Murderers, rapists and violent criminals could escape prosecution following a "bizarre" legal ruling.
The ruling, made by a district judge at Salford Magistrates' Court and backed by the High Court, means an end to the practice of releasing people on bail and calling them back for further questioning later - a common practice in most major inquiries.
Police forces can no longer put anyone out on bail for more than 96 hours without either being in a position to charge or release them.
After the four days is up, officers can no longer question suspects and can only re-arrest them if they have new evidence, the ruling says.
Police chiefs have been left baffled by the "bizarre" ruling and both the Association of Chief Police Officers (Acpo)and the Crown Prosecution Service are currently considering the ramifications for forces across England and Wales.
Sir Norman Bettison, former Merseyside chief constable and now chief constable of West Yorkshire Police, said: "This means unless this is overturned police can no longer put anyone out on bail for more than 96 hours without either being in a position to charge or release.
"It's on the verge of a disaster now because the question being asked by my custody sergeants is, 'What do we do, boss?'
"I cannot countenance turning people away from the charge office and telling them all bets are off and they are free to go."
Merseyside Police said that as of yesterday, there were 2,984 people out on bail across the county.
A statement by Acpo said: "This ruling has a profound impact on how the police have investigated crime under a legal framework interpreted and used during the last 25 years.
"Unless overturned, the indications are is that police can no longer put anyone out on bail for more than 96 hours without either being in a position to charge or release.
“We are working in partnership with colleagues across the criminal justice system, including the Crown Prosecution Service and Home Office, to determine a sensible way forward and seek to reduce any immediate impact.

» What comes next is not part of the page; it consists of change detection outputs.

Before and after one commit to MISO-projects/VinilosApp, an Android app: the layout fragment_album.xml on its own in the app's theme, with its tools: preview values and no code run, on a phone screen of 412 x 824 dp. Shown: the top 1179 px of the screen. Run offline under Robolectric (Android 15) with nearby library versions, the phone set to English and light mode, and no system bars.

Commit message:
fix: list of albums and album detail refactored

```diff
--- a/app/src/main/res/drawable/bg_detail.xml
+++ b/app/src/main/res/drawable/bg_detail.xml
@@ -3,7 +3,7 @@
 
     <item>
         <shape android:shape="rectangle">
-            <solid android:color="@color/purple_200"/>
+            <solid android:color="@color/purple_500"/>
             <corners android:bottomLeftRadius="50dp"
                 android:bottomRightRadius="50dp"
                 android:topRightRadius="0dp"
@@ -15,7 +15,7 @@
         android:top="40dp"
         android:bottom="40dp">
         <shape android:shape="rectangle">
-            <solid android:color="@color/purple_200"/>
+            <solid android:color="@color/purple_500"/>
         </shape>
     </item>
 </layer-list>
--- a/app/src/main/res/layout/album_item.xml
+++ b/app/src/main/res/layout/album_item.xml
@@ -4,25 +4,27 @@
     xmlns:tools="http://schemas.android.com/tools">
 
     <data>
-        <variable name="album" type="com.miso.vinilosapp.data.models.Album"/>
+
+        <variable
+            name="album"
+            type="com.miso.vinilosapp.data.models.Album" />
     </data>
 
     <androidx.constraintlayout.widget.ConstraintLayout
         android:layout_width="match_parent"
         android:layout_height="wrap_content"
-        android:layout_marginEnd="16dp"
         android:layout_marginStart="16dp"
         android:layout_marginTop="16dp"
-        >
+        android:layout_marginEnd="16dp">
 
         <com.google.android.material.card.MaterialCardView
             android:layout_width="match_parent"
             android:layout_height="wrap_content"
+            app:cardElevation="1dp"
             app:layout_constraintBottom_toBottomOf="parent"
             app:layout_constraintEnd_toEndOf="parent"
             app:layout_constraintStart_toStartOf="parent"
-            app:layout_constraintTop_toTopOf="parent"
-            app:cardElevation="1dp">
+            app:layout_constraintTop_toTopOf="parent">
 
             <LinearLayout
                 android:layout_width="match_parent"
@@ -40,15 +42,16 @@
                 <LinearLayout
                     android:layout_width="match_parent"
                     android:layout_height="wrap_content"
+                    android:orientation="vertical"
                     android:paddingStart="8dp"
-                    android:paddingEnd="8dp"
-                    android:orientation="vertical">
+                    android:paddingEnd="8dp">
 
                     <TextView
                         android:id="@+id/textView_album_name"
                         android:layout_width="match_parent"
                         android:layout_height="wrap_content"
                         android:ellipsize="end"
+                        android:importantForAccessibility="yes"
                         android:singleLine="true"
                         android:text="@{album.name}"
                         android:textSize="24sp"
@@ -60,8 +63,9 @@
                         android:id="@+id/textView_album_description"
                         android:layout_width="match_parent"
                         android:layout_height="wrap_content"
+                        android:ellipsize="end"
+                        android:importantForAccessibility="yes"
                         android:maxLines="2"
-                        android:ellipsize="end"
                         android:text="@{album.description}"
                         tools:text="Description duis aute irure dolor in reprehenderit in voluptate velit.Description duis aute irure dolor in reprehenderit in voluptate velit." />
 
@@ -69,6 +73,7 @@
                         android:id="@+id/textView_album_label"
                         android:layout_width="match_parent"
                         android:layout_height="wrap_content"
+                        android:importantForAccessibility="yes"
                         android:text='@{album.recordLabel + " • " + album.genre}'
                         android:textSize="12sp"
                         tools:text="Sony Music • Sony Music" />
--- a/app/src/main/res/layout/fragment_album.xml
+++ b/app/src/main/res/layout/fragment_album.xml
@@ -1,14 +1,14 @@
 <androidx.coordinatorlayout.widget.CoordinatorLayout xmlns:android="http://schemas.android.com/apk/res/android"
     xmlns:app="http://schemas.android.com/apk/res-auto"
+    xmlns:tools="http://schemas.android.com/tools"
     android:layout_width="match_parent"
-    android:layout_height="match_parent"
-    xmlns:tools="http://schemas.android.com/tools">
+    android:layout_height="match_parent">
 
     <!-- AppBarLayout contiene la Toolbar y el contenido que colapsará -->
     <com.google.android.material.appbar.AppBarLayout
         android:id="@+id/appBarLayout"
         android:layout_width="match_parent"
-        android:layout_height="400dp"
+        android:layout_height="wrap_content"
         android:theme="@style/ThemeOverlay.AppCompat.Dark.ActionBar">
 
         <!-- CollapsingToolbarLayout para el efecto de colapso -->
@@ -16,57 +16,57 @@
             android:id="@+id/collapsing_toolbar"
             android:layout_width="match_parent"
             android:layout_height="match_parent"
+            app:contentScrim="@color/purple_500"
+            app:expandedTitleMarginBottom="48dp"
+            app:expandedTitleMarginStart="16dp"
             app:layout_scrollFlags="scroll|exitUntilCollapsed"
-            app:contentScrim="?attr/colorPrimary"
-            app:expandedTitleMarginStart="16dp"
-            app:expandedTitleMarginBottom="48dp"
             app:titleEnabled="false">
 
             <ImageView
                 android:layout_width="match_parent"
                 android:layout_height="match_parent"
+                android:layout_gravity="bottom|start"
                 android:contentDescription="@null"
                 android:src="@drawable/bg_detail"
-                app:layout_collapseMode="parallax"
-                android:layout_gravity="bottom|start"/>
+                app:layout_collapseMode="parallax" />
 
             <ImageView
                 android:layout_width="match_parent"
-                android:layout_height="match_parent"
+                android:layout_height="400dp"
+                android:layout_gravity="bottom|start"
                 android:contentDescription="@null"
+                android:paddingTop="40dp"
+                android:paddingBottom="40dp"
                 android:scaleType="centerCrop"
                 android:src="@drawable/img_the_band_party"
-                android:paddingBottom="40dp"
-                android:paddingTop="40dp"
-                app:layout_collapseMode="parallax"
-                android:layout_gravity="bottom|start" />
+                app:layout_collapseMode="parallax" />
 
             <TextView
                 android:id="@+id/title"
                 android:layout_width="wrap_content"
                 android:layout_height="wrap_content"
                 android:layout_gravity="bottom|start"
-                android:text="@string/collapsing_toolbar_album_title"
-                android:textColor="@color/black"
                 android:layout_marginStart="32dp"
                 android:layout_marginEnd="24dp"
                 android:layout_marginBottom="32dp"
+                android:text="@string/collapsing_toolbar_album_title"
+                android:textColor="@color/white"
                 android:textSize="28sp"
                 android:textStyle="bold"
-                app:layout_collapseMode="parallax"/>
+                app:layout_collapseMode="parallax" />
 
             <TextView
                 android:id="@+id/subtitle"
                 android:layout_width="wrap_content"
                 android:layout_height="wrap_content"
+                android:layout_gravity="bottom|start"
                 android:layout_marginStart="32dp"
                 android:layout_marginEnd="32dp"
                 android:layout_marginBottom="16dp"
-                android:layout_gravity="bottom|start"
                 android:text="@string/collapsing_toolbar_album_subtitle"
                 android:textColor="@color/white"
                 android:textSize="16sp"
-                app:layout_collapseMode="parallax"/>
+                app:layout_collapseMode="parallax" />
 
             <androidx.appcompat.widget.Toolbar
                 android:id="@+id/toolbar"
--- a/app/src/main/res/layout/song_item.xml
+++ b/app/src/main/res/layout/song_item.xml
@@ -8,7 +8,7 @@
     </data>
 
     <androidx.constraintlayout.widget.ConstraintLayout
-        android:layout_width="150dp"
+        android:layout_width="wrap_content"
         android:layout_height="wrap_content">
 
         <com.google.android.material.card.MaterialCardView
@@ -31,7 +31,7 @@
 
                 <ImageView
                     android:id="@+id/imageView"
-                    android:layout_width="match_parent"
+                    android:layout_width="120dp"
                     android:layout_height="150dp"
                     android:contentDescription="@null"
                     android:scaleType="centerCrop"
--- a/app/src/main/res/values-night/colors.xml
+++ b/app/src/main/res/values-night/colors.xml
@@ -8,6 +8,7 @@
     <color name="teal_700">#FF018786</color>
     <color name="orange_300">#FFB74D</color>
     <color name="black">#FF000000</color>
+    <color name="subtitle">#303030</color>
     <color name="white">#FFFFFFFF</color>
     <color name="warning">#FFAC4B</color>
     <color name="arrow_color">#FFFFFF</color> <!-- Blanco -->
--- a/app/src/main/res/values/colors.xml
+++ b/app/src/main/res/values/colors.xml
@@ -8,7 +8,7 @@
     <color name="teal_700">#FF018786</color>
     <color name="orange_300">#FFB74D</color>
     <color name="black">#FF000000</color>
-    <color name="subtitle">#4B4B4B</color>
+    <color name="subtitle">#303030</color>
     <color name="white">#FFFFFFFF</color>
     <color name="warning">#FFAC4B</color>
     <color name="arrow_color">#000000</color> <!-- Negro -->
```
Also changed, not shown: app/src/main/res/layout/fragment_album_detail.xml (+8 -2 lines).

"Chief officers have significant concerns as to the effect it will have on policing.”
Home Secretary Theresa May said: "I think this is a matter of great concern. We're working with Acpo at the moment and looking at a number of possibilities as to how we can advise the police on this issue.

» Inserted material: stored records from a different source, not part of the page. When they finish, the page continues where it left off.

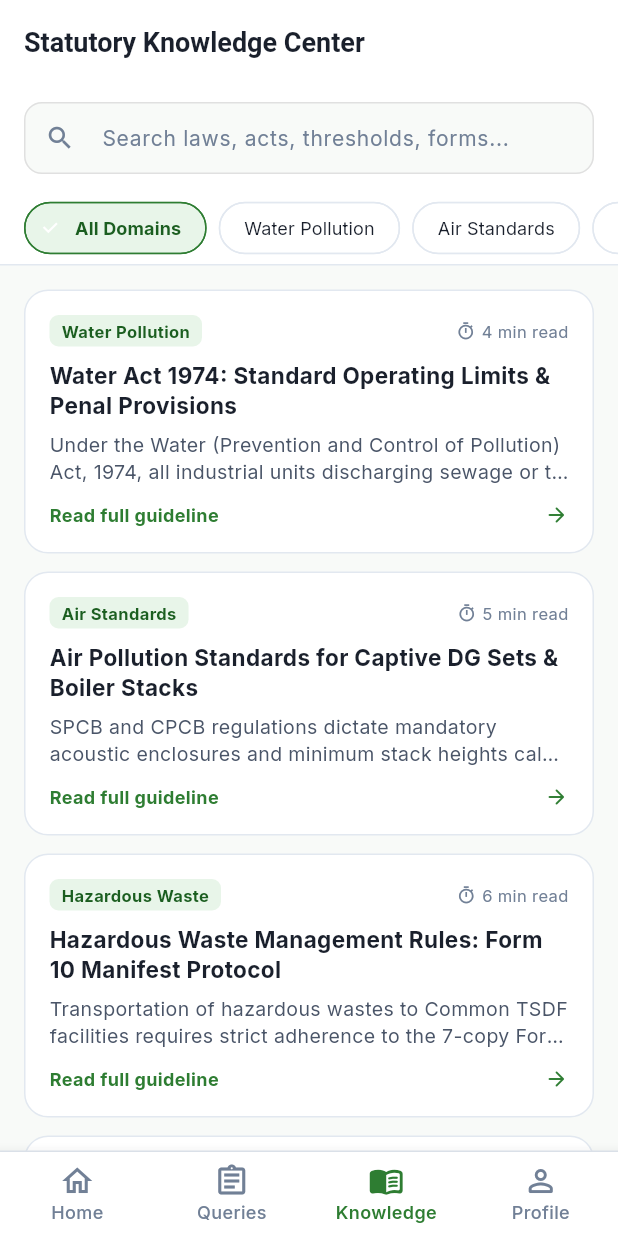
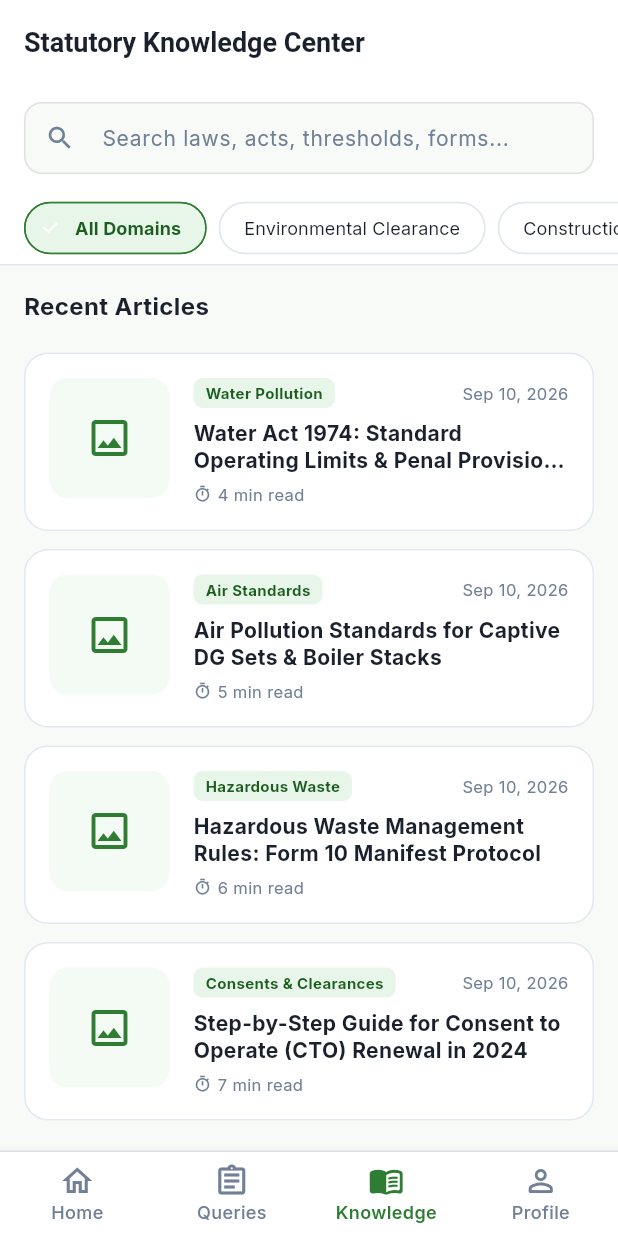
Before and after one commit to Ranith04/greentip, a Flutter app: the KnowledgeCenterScreen screen opened by its route, on a phone screen of 412 x 824 dp. Run offline on Flutter 3.47's test engine with Material 3 defaults, Android fonts, the light colour scheme and no system bars; our stand-ins replace dio, equatable, file_picker, flutter_bloc, flutter_secure_storage, get_it and 3 more; accounts and stored records are empty; network calls fail; project files that could hold a hidden picture were left out.

Commit message:
feat: add user profile management, help support, knowledge center, and navigation screens

```diff
--- a/mobile/lib/core/router/app_router.dart
+++ b/mobile/lib/core/router/app_router.dart
@@ -26,7 +26,9 @@ import '../../presentation/screens/common/signup_screen.dart';
 import '../../presentation/screens/common/splash_screen.dart';
 import '../../presentation/screens/user/article_details_screen.dart';
 import '../../presentation/screens/user/ask_query_form_screen.dart';
+import '../../presentation/screens/user/change_password_screen.dart';
 import '../../presentation/screens/user/edit_profile_screen.dart';
+import '../../presentation/screens/user/help_support_screen.dart';
 import '../../presentation/screens/user/expert_response_screen.dart';
 import '../../presentation/screens/user/knowledge_center_screen.dart';
 import '../../presentation/screens/user/my_queries_screen.dart';
@@ -185,6 +187,16 @@ class AppRouter {
         parentNavigatorKey: _rootNavigatorKey,
         builder: (context, state) => const EditProfileScreen(),
       ),
+      GoRoute(
+        path: '/user/change-password',
+        parentNavigatorKey: _rootNavigatorKey,
+        builder: (context, state) => const ChangePasswordScreen(),
+      ),
+      GoRoute(
+        path: '/user/help-support',
+        parentNavigatorKey: _rootNavigatorKey,
+        builder: (context, state) => const HelpSupportScreen(),
+      ),
 
       // Admin Shell Navigation
       StatefulShellRoute.indexedStack(
--- a/mobile/lib/presentation/screens/user/knowledge_center_screen.dart
+++ b/mobile/lib/presentation/screens/user/knowledge_center_screen.dart
@@ -117,14 +117,28 @@ class _KnowledgeCenterScreenState extends State<KnowledgeCenterScreen> {
               padding: const EdgeInsets.symmetric(horizontal: 16),
               children: [
                 _filterChip('All Domains', null),
-                _filterChip('Water Pollution', 1),
-                _filterChip('Air Standards', 2),
-                _filterChip('Hazardous Waste', 3),
-                _filterChip('Consents & Clearances', 4),
+                _filterChip('Environmental Clearance', 1),
+                _filterChip('Construction', 2),
+                _filterChip('Real Estate', 3),
+                _filterChip('Mining', 4),
               ],
             ),
           ),
           const Divider(height: 1),
+          const Padding(
+            padding: EdgeInsets.fromLTRB(16, 16, 16, 4),
+            child: Align(
+              alignment: Alignment.centerLeft,
+              child: Text(
+                'Recent Articles',
+                style: TextStyle(
+                  fontSize: 16,
+                  fontWeight: FontWeight.bold,
+                  color: AppColors.textPrimary,
+                ),
+              ),
+            ),
+          ),
 
           // Article List
           Expanded(
@@ -174,6 +188,26 @@ class _KnowledgeCenterScreenState extends State<KnowledgeCenterScreen> {
                           borderRadius: BorderRadius.circular(16),
                           border: Border.all(color: AppColors.divider),
                         ),
+                        child: Row(
+                          crossAxisAlignment: CrossAxisAlignment.start,
+                          children: [
+                            // Thumbnail Image
+                            Container(
+                              width: 80,
+                              height: 80,
+                              decoration: BoxDecoration(
+                                color: AppColors.primaryContainer.withValues(alpha: 0.5),
+                                borderRadius: BorderRadius.circular(12),
+                              ),
+                              child: const Icon(
+                                Icons.image_outlined,
+                                size: 32,
+                                color: AppColors.primary,
+                              ),
+                            ),
+                            const SizedBox(width: 16),
+                            // Details
+                            Expanded(
                               child: Column(
                                 crossAxisAlignment: CrossAxisAlignment.start,
                                 children: [
@@ -192,17 +226,39 @@ class _KnowledgeCenterScreenState extends State<KnowledgeCenterScreen> {
                                         child: Text(
                                           article.category ?? 'Compliance',
                                           style: const TextStyle(
-                                      fontSize: 11,
+                                            fontSize: 10,
                                             fontWeight: FontWeight.bold,
                                             color: AppColors.primaryDark,
                                           ),
                                         ),
                                       ),
+                                      Text(
+                                        'Sep 10, 2026', // Mock date
+                                        style: const TextStyle(
+                                          fontSize: 11,
+                                          color: AppColors.textMuted,
+                                        ),
+                                      ),
+                                    ],
+                                  ),
+                                  const SizedBox(height: 8),
+                                  Text(
+                                    article.title,
+                                    style: const TextStyle(
+                                      fontSize: 14,
+                                      fontWeight: FontWeight.bold,
+                                      color: AppColors.textPrimary,
+                                      height: 1.3,
+                                    ),
+                                    maxLines: 2,
+                                    overflow: TextOverflow.ellipsis,
+                                  ),
+                                  const SizedBox(height: 6),
                                   Row(
                                     children: [
                                       const Icon(
                                         Icons.timer_outlined,
-                                      size: 13,
+                                        size: 12,
                                         color: AppColors.textMuted,
                                       ),
                                       const SizedBox(width: 4),
@@ -217,45 +273,6 @@ class _KnowledgeCenterScreenState extends State<KnowledgeCenterScreen> {
                                   ),
                                 ],
                               ),
-                            const SizedBox(height: 10),
-                            Text(
-                              article.title,
-                              style: const TextStyle(
-                                fontSize: 15,
-                                fontWeight: FontWeight.bold,
-                                color: AppColors.textPrimary,
-                                height: 1.3,
-                              ),
-                            ),
-                            const SizedBox(height: 6),
-                            Text(
-                              article.content,
-                              maxLines: 2,
-                              overflow: TextOverflow.ellipsis,
-                              style: const TextStyle(
-                                fontSize: 13,
-                                color: AppColors.textSecondary,
-                                height: 1.4,
-                              ),
-                            ),
-                            const SizedBox(height: 12),
-                            Row(
-                              mainAxisAlignment: MainAxisAlignment.spaceBetween,
-                              children: [
-                                const Text(
-                                  'Read full guideline',
-                                  style: TextStyle(
-                                    fontSize: 12,
-                                    fontWeight: FontWeight.bold,
-                                    color: AppColors.primary,
-                                  ),
-                                ),
-                                const Icon(
-                                  Icons.arrow_forward_rounded,
-                                  size: 16,
-                                  color: AppColors.primary,
-                                ),
-                              ],
                             ),
                           ],
                         ),
```
Also changed, not shown: mobile/lib/presentation/screens/user/article_details_screen.dart (+16 -0 lines), mobile/lib/presentation/screens/user/change_password_screen.dart (added, +95 -0 lines), mobile/lib/presentation/screens/user/edit_profile_screen.dart (+44 -0 lines), mobile/lib/presentation/screens/user/help_support_screen.dart (added, +115 -0 lines), mobile/lib/presentation/screens/user/notifications_screen.dart (+26 -12 lines), mobile/lib/presentation/screens/user/user_profile_screen.dart (+37 -30 lines), mobile/lib/presentation/widgets/dialogs/logout_dialog.dart (+4 -15 lines). Lines whose indentation alone changed are shown as unchanged.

"There may be an opportunity to appeal this decision. We are also looking at whether or not it's necessary to introduce legislation in order to deal with this issue.
"We are conscious of the concerns this judgment has brought in terms of operational policing." SOURCE